TASK
Produce an exact copy of all records below.

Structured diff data
::::::

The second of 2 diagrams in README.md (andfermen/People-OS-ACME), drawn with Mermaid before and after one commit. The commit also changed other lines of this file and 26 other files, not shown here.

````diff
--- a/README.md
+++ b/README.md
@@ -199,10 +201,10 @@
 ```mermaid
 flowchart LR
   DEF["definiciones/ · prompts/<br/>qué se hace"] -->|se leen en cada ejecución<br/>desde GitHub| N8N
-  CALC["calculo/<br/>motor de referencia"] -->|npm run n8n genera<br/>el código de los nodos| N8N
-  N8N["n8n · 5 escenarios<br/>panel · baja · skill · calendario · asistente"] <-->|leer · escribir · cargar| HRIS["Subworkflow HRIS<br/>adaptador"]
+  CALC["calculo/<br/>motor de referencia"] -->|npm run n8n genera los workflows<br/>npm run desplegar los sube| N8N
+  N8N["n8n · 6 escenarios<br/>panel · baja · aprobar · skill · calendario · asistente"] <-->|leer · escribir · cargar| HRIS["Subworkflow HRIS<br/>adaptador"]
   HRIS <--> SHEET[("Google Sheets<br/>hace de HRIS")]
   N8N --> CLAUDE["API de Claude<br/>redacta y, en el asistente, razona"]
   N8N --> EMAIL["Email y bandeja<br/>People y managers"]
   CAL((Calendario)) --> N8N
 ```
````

::::::

EXPECTED ANSWER
The second of 2 diagrams in README.md (andfermen/People-OS-ACME), drawn with Mermaid before and after one commit. The commit also changed other lines of this file and 26 other files, not shown here.

````diff
--- a/README.md
+++ b/README.md
@@ -199,10 +201,10 @@
 ```mermaid
 flowchart LR
   DEF["definiciones/ · prompts/<br/>qué se hace"] -->|se leen en cada ejecución<br/>desde GitHub| N8N
-  CALC["calculo/<br/>motor de referencia"] -->|npm run n8n genera<br/>el código de los nodos| N8N
-  N8N["n8n · 5 escenarios<br/>panel · baja · skill · calendario · asistente"] <-->|leer · escribir · cargar| HRIS["Subworkflow HRIS<br/>adaptador"]
+  CALC["calculo/<br/>motor de referencia"] -->|npm run n8n genera los workflows<br/>npm run desplegar los sube| N8N
+  N8N["n8n · 6 escenarios<br/>panel · baja · aprobar · skill · calendario · asistente"] <-->|leer · escribir · cargar| HRIS["Subworkflow HRIS<br/>adaptador"]
   HRIS <--> SHEET[("Google Sheets<br/>hace de HRIS")]
   N8N --> CLAUDE["API de Claude<br/>redacta y, en el asistente, razona"]
   N8N --> EMAIL["Email y bandeja<br/>People y managers"]
   CAL((Calendario)) --> N8N
 ```
````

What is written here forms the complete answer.